* [EXERCISE DESCRIPTION]:
Retyping the entries exactly is all that is required.

Front-end code change data
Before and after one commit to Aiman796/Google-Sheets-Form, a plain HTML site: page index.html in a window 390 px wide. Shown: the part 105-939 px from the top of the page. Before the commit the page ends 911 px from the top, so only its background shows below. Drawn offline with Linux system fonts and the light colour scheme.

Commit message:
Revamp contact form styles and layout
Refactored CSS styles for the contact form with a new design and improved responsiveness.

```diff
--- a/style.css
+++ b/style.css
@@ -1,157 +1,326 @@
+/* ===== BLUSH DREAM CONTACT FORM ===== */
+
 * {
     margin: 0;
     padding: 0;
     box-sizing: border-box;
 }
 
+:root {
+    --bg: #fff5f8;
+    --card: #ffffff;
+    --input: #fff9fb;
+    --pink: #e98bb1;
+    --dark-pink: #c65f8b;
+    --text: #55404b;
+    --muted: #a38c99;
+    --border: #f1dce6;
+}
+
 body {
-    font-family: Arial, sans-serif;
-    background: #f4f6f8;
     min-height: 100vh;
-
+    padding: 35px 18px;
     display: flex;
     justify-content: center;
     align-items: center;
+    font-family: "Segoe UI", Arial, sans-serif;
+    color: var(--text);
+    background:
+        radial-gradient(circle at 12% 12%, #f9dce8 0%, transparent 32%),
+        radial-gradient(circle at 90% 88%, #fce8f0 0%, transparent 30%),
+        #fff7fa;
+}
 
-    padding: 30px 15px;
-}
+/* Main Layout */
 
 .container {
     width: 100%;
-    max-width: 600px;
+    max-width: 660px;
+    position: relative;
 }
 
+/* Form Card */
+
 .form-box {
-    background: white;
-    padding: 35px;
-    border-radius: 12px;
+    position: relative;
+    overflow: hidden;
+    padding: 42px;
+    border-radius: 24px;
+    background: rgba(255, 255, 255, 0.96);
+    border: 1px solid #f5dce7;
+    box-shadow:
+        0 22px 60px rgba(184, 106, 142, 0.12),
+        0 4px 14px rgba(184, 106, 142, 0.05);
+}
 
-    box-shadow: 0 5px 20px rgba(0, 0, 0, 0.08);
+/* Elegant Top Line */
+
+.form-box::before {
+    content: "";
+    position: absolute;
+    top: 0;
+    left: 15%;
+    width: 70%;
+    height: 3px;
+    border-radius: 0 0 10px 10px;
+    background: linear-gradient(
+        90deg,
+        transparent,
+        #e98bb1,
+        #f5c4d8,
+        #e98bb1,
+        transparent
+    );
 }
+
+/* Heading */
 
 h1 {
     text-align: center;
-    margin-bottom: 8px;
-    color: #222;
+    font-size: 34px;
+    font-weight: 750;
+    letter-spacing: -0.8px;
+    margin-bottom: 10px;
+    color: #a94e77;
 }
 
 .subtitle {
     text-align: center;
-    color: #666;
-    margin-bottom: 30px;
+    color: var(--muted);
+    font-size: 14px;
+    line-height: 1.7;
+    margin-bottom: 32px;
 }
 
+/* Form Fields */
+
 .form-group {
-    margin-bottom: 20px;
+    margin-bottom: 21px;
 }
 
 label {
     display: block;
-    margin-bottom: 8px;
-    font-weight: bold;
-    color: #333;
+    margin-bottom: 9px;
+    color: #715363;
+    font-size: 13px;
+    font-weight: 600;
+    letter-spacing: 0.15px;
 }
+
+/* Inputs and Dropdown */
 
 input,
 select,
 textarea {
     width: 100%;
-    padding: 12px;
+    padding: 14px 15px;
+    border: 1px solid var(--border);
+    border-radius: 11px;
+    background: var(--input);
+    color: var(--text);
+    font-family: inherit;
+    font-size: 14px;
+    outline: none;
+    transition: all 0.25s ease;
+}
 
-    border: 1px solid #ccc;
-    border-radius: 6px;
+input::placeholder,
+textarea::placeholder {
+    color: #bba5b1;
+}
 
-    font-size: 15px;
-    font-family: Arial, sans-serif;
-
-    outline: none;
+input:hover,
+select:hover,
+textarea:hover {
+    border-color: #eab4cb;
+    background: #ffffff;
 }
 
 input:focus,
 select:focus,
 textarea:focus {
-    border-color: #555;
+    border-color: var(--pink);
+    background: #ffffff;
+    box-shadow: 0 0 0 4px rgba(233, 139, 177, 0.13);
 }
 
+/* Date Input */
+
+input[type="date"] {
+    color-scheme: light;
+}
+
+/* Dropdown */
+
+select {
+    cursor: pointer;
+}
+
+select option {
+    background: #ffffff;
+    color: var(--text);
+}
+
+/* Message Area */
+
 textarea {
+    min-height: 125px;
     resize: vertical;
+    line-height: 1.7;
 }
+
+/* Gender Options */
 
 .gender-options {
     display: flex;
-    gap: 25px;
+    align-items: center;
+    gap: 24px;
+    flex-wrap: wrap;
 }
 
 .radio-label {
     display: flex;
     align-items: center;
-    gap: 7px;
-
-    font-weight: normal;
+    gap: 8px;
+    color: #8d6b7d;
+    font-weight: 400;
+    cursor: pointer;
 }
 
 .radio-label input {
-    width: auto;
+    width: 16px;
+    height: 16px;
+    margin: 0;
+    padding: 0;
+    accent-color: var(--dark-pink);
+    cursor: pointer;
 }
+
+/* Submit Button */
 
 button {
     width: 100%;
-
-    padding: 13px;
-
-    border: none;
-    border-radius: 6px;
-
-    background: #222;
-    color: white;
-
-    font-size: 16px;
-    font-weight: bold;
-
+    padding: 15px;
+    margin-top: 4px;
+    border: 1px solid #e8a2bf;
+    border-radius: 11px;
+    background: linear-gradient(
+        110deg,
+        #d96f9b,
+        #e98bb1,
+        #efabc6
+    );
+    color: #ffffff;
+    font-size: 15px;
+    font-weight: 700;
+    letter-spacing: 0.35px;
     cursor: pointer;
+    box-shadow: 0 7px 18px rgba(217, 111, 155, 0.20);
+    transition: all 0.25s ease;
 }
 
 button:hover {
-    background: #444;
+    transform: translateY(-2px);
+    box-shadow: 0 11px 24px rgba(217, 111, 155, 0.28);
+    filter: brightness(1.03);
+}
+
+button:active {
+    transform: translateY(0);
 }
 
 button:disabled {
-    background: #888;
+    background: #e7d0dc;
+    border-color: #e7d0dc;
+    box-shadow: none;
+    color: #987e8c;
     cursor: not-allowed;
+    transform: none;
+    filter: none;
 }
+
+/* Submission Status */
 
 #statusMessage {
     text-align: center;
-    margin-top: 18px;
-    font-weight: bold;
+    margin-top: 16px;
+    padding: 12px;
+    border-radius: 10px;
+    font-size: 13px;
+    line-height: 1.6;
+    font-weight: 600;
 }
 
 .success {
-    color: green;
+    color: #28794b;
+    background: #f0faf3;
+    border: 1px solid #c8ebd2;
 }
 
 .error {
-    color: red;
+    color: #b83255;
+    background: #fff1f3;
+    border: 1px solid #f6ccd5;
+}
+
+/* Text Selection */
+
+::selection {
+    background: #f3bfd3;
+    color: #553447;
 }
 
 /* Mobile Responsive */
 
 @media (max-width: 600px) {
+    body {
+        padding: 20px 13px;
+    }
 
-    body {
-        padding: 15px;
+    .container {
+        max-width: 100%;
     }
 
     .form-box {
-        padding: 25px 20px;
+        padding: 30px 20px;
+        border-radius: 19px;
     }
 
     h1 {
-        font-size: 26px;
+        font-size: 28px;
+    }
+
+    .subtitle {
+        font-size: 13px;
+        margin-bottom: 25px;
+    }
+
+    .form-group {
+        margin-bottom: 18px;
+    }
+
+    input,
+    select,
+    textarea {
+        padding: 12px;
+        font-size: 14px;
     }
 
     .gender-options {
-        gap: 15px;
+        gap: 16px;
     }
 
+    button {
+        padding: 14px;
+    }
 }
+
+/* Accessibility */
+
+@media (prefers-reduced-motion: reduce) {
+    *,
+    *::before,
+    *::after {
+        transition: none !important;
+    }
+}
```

* [RESPONSE BOX]:
Before and after one commit to Aiman796/Google-Sheets-Form, a plain HTML site: page index.html in a window 390 px wide. Shown: the part 105-939 px from the top of the page. Before the commit the page ends 911 px from the top, so only its background shows below. Drawn offline with Linux system fonts and the light colour scheme.

Commit message:
Revamp contact form styles and layout
Refactored CSS styles for the contact form with a new design and improved responsiveness.

```diff
--- a/style.css
+++ b/style.css
@@ -1,157 +1,326 @@
+/* ===== BLUSH DREAM CONTACT FORM ===== */
+
 * {
     margin: 0;
     padding: 0;
     box-sizing: border-box;
 }
 
+:root {
+    --bg: #fff5f8;
+    --card: #ffffff;
+    --input: #fff9fb;
+    --pink: #e98bb1;
+    --dark-pink: #c65f8b;
+    --text: #55404b;
+    --muted: #a38c99;
+    --border: #f1dce6;
+}
+
 body {
-    font-family: Arial, sans-serif;
-    background: #f4f6f8;
     min-height: 100vh;
-
+    padding: 35px 18px;
     display: flex;
     justify-content: center;
     align-items: center;
+    font-family: "Segoe UI", Arial, sans-serif;
+    color: var(--text);
+    background:
+        radial-gradient(circle at 12% 12%, #f9dce8 0%, transparent 32%),
+        radial-gradient(circle at 90% 88%, #fce8f0 0%, transparent 30%),
+        #fff7fa;
+}
 
-    padding: 30px 15px;
-}
+/* Main Layout */
 
 .container {
     width: 100%;
-    max-width: 600px;
+    max-width: 660px;
+    position: relative;
 }
 
+/* Form Card */
+
 .form-box {
-    background: white;
-    padding: 35px;
-    border-radius: 12px;
+    position: relative;
+    overflow: hidden;
+    padding: 42px;
+    border-radius: 24px;
+    background: rgba(255, 255, 255, 0.96);
+    border: 1px solid #f5dce7;
+    box-shadow:
+        0 22px 60px rgba(184, 106, 142, 0.12),
+        0 4px 14px rgba(184, 106, 142, 0.05);
+}
 
-    box-shadow: 0 5px 20px rgba(0, 0, 0, 0.08);
+/* Elegant Top Line */
+
+.form-box::before {
+    content: "";
+    position: absolute;
+    top: 0;
+    left: 15%;
+    width: 70%;
+    height: 3px;
+    border-radius: 0 0 10px 10px;
+    background: linear-gradient(
+        90deg,
+        transparent,
+        #e98bb1,
+        #f5c4d8,
+        #e98bb1,
+        transparent
+    );
 }
+
+/* Heading */
 
 h1 {
     text-align: center;
-    margin-bottom: 8px;
-    color: #222;
+    font-size: 34px;
+    font-weight: 750;
+    letter-spacing: -0.8px;
+    margin-bottom: 10px;
+    color: #a94e77;
 }
 
 .subtitle {
     text-align: center;
-    color: #666;
-    margin-bottom: 30px;
+    color: var(--muted);
+    font-size: 14px;
+    line-height: 1.7;
+    margin-bottom: 32px;
 }
 
+/* Form Fields */
+
 .form-group {
-    margin-bottom: 20px;
+    margin-bottom: 21px;
 }
 
 label {
     display: block;
-    margin-bottom: 8px;
-    font-weight: bold;
-    color: #333;
+    margin-bottom: 9px;
+    color: #715363;
+    font-size: 13px;
+    font-weight: 600;
+    letter-spacing: 0.15px;
 }
+
+/* Inputs and Dropdown */
 
 input,
 select,
 textarea {
     width: 100%;
-    padding: 12px;
+    padding: 14px 15px;
+    border: 1px solid var(--border);
+    border-radius: 11px;
+    background: var(--input);
+    color: var(--text);
+    font-family: inherit;
+    font-size: 14px;
+    outline: none;
+    transition: all 0.25s ease;
+}
 
-    border: 1px solid #ccc;
-    border-radius: 6px;
+input::placeholder,
+textarea::placeholder {
+    color: #bba5b1;
+}
 
-    font-size: 15px;
-    font-family: Arial, sans-serif;
-
-    outline: none;
+input:hover,
+select:hover,
+textarea:hover {
+    border-color: #eab4cb;
+    background: #ffffff;
 }
 
 input:focus,
 select:focus,
 textarea:focus {
-    border-color: #555;
+    border-color: var(--pink);
+    background: #ffffff;
+    box-shadow: 0 0 0 4px rgba(233, 139, 177, 0.13);
 }
 
+/* Date Input */
+
+input[type="date"] {
+    color-scheme: light;
+}
+
+/* Dropdown */
+
+select {
+    cursor: pointer;
+}
+
+select option {
+    background: #ffffff;
+    color: var(--text);
+}
+
+/* Message Area */
+
 textarea {
+    min-height: 125px;
     resize: vertical;
+    line-height: 1.7;
 }
+
+/* Gender Options */
 
 .gender-options {
     display: flex;
-    gap: 25px;
+    align-items: center;
+    gap: 24px;
+    flex-wrap: wrap;
 }
 
 .radio-label {
     display: flex;
     align-items: center;
-    gap: 7px;
-
-    font-weight: normal;
+    gap: 8px;
+    color: #8d6b7d;
+    font-weight: 400;
+    cursor: pointer;
 }
 
 .radio-label input {
-    width: auto;
+    width: 16px;
+    height: 16px;
+    margin: 0;
+    padding: 0;
+    accent-color: var(--dark-pink);
+    cursor: pointer;
 }
+
+/* Submit Button */
 
 button {
     width: 100%;
-
-    padding: 13px;
-
-    border: none;
-    border-radius: 6px;
-
-    background: #222;
-    color: white;
-
-    font-size: 16px;
-    font-weight: bold;
-
+    padding: 15px;
+    margin-top: 4px;
+    border: 1px solid #e8a2bf;
+    border-radius: 11px;
+    background: linear-gradient(
+        110deg,
+        #d96f9b,
+        #e98bb1,
+        #efabc6
+    );
+    color: #ffffff;
+    font-size: 15px;
+    font-weight: 700;
+    letter-spacing: 0.35px;
     cursor: pointer;
+    box-shadow: 0 7px 18px rgba(217, 111, 155, 0.20);
+    transition: all 0.25s ease;
 }
 
 button:hover {
-    background: #444;
+    transform: translateY(-2px);
+    box-shadow: 0 11px 24px rgba(217, 111, 155, 0.28);
+    filter: brightness(1.03);
+}
+
+button:active {
+    transform: translateY(0);
 }
 
 button:disabled {
-    background: #888;
+    background: #e7d0dc;
+    border-color: #e7d0dc;
+    box-shadow: none;
+    color: #987e8c;
     cursor: not-allowed;
+    transform: none;
+    filter: none;
 }
+
+/* Submission Status */
 
 #statusMessage {
     text-align: center;
-    margin-top: 18px;
-    font-weight: bold;
+    margin-top: 16px;
+    padding: 12px;
+    border-radius: 10px;
+    font-size: 13px;
+    line-height: 1.6;
+    font-weight: 600;
 }
 
 .success {
-    color: green;
+    color: #28794b;
+    background: #f0faf3;
+    border: 1px solid #c8ebd2;
 }
 
 .error {
-    color: red;
+    color: #b83255;
+    background: #fff1f3;
+    border: 1px solid #f6ccd5;
+}
+
+/* Text Selection */
+
+::selection {
+    background: #f3bfd3;
+    color: #553447;
 }
 
 /* Mobile Responsive */
 
 @media (max-width: 600px) {
+    body {
+        padding: 20px 13px;
+    }
 
-    body {
-        padding: 15px;
+    .container {
+        max-width: 100%;
     }
 
     .form-box {
-        padding: 25px 20px;
+        padding: 30px 20px;
+        border-radius: 19px;
     }
 
     h1 {
-        font-size: 26px;
+        font-size: 28px;
+    }
+
+    .subtitle {
+        font-size: 13px;
+        margin-bottom: 25px;
+    }
+
+    .form-group {
+        margin-bottom: 18px;
+    }
+
+    input,
+    select,
+    textarea {
+        padding: 12px;
+        font-size: 14px;
     }
 
     .gender-options {
-        gap: 15px;
+        gap: 16px;
     }
 
+    button {
+        padding: 14px;
+    }
 }
+
+/* Accessibility */
+
+@media (prefers-reduced-motion: reduce) {
+    *,
+    *::before,
+    *::after {
+        transition: none !important;
+    }
+}
```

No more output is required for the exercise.